• **Work instructions**:
The answer must be every line of the records below that contains the word "cite".

[[ Extracted records, beginning ]]

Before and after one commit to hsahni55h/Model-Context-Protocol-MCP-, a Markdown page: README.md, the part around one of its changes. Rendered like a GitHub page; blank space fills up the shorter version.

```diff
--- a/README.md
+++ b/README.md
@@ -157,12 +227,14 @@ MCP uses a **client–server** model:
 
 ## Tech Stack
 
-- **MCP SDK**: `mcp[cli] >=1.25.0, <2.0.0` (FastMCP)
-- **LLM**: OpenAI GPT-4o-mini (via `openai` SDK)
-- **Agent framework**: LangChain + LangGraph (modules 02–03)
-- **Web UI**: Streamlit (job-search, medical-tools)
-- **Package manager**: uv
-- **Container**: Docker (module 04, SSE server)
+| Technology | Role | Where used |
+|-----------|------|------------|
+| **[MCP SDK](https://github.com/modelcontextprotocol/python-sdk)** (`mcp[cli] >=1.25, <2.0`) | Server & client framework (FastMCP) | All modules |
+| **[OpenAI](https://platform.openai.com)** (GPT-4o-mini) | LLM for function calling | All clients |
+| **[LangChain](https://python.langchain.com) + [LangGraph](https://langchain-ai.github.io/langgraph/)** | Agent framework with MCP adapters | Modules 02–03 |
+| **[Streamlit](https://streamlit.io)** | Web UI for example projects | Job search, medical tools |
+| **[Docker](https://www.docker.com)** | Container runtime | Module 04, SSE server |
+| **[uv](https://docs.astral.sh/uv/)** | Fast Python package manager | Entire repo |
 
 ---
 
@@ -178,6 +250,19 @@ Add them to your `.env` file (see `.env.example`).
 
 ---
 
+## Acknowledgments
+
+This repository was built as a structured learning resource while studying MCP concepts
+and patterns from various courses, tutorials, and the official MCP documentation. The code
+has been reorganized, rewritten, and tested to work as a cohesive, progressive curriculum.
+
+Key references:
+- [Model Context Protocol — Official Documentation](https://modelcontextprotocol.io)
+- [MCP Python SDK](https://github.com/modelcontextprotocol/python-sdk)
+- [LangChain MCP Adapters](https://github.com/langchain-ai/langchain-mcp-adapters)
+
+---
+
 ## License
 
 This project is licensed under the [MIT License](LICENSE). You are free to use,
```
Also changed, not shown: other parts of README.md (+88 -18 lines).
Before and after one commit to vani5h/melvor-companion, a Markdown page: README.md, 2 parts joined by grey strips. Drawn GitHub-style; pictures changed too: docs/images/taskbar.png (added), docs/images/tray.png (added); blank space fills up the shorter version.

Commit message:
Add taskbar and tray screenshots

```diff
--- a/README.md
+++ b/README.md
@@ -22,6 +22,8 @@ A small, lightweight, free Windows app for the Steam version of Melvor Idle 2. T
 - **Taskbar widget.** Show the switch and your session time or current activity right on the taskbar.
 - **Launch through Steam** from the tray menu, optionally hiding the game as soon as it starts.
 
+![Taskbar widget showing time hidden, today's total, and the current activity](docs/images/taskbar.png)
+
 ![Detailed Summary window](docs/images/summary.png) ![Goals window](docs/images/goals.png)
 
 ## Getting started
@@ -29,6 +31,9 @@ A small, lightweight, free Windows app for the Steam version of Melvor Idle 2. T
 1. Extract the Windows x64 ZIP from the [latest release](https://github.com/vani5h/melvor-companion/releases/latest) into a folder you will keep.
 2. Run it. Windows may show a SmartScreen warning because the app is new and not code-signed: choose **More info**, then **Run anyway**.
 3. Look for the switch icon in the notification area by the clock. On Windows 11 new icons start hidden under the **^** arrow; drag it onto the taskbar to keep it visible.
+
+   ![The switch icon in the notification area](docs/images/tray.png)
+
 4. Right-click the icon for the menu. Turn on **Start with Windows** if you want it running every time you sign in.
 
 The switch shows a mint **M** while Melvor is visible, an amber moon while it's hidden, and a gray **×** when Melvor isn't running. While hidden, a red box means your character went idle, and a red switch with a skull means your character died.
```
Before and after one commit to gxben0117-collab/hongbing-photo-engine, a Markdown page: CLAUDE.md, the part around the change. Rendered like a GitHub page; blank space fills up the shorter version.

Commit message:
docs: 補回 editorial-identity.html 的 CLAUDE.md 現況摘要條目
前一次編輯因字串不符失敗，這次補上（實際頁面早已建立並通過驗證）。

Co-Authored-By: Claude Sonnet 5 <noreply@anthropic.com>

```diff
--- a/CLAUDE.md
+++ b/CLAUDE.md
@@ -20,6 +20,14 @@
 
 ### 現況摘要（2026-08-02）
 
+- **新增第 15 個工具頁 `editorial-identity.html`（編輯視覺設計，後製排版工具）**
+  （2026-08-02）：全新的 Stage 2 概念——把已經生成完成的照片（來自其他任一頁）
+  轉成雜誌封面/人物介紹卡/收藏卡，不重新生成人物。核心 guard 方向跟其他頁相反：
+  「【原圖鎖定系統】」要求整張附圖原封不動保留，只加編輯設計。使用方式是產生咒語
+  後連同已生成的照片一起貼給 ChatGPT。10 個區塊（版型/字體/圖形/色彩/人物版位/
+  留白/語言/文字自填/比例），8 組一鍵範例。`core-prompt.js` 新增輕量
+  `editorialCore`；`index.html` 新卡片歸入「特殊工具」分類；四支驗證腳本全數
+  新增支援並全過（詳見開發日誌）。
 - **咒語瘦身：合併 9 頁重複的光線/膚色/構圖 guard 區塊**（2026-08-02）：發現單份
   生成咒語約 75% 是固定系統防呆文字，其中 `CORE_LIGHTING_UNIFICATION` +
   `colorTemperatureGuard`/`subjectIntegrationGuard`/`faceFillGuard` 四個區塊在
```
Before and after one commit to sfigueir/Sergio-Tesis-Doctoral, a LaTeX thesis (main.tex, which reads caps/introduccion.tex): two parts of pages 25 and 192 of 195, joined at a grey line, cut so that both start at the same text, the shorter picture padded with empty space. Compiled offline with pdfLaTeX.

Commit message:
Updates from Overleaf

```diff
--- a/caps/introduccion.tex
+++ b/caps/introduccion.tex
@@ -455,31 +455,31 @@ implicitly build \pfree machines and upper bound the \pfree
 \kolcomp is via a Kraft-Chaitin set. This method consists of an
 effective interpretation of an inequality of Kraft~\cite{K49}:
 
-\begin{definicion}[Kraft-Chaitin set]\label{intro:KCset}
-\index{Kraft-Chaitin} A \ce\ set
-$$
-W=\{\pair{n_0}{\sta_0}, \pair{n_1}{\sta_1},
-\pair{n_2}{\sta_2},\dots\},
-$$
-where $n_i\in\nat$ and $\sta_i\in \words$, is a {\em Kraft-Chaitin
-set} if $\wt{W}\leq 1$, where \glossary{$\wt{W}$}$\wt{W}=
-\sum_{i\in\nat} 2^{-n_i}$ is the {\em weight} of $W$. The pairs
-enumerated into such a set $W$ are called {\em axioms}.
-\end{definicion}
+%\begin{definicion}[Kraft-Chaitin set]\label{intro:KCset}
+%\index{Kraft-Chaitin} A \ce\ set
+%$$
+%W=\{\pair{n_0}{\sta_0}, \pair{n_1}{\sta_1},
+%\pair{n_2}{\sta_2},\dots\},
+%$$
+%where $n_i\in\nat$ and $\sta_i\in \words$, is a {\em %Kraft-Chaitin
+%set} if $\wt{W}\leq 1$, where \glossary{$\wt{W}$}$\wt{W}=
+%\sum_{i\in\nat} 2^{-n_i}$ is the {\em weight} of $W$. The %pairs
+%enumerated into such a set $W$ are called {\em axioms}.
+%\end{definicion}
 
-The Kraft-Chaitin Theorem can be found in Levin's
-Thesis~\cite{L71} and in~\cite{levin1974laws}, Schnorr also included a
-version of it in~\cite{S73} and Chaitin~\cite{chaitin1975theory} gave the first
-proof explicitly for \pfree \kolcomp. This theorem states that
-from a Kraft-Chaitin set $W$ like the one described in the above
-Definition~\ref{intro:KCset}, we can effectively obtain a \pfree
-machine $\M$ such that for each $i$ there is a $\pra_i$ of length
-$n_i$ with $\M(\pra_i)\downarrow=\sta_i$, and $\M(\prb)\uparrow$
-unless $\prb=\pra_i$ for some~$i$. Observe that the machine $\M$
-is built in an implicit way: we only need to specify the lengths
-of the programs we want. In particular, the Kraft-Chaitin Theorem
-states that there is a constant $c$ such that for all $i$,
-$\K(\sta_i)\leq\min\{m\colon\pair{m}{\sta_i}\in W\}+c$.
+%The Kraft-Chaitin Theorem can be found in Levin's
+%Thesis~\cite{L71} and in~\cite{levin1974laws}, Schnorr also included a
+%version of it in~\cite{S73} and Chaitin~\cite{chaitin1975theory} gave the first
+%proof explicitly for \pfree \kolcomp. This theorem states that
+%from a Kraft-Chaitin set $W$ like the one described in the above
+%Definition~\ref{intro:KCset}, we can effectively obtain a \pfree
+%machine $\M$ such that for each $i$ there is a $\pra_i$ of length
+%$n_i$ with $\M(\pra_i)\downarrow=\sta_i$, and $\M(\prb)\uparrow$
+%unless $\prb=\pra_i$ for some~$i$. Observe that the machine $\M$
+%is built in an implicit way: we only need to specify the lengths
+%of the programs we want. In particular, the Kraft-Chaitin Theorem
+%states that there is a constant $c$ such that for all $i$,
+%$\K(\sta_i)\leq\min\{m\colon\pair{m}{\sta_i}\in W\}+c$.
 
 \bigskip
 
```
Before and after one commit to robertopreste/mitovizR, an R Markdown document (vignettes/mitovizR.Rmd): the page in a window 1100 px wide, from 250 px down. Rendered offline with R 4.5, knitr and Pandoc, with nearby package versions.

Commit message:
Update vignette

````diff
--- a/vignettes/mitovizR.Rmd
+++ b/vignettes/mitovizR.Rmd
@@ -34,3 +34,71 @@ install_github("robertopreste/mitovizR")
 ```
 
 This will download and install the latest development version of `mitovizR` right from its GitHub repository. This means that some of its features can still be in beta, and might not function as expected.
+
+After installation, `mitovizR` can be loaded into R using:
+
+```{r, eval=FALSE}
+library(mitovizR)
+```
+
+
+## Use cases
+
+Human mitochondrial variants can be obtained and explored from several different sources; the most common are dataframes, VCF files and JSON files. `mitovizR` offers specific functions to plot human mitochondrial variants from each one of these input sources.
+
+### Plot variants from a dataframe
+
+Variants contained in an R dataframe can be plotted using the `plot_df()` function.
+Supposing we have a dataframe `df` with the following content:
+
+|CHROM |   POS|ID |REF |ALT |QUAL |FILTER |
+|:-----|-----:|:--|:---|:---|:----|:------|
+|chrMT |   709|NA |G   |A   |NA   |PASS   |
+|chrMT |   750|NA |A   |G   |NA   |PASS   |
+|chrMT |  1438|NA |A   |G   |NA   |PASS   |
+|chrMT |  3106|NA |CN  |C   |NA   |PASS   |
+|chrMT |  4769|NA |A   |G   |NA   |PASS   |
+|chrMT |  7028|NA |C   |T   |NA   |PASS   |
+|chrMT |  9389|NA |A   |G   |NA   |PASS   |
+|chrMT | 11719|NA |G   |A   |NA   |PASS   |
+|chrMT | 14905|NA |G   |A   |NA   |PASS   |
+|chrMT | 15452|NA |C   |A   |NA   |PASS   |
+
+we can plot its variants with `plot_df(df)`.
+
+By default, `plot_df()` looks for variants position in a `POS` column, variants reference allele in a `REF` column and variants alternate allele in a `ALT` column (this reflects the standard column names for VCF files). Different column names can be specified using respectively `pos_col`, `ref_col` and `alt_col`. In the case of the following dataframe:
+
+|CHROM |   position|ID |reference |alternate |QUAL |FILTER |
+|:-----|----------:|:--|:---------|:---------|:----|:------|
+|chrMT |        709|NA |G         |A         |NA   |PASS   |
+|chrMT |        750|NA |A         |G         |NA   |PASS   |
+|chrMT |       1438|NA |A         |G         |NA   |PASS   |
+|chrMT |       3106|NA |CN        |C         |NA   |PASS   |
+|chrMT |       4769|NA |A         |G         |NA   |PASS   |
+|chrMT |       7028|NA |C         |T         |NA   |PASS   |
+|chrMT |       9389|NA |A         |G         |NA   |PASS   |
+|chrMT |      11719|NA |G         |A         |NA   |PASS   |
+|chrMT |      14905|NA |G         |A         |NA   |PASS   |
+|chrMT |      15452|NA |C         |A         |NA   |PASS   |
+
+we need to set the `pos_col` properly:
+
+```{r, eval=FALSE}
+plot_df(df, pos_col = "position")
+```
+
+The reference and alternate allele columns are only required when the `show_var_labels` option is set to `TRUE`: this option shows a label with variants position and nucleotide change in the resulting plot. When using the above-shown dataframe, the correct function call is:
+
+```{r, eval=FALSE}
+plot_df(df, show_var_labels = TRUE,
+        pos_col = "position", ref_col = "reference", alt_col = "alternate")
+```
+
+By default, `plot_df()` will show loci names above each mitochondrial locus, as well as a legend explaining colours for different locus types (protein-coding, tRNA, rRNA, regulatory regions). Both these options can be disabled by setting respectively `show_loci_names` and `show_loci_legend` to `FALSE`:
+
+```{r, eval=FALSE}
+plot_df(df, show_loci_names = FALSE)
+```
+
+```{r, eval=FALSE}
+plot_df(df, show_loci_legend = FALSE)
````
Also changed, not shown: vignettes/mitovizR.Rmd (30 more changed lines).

[[ Extracted records, end ]]

• **Solution to this problem**:
 effective interpretation of an inequality of Kraft~\cite{K49}:
-Thesis~\cite{L71} and in~\cite{levin1974laws}, Schnorr also included a
-version of it in~\cite{S73} and Chaitin~\cite{chaitin1975theory} gave the first
+%Thesis~\cite{L71} and in~\cite{levin1974laws}, Schnorr also included a
+%version of it in~\cite{S73} and Chaitin~\cite{chaitin1975theory} gave the first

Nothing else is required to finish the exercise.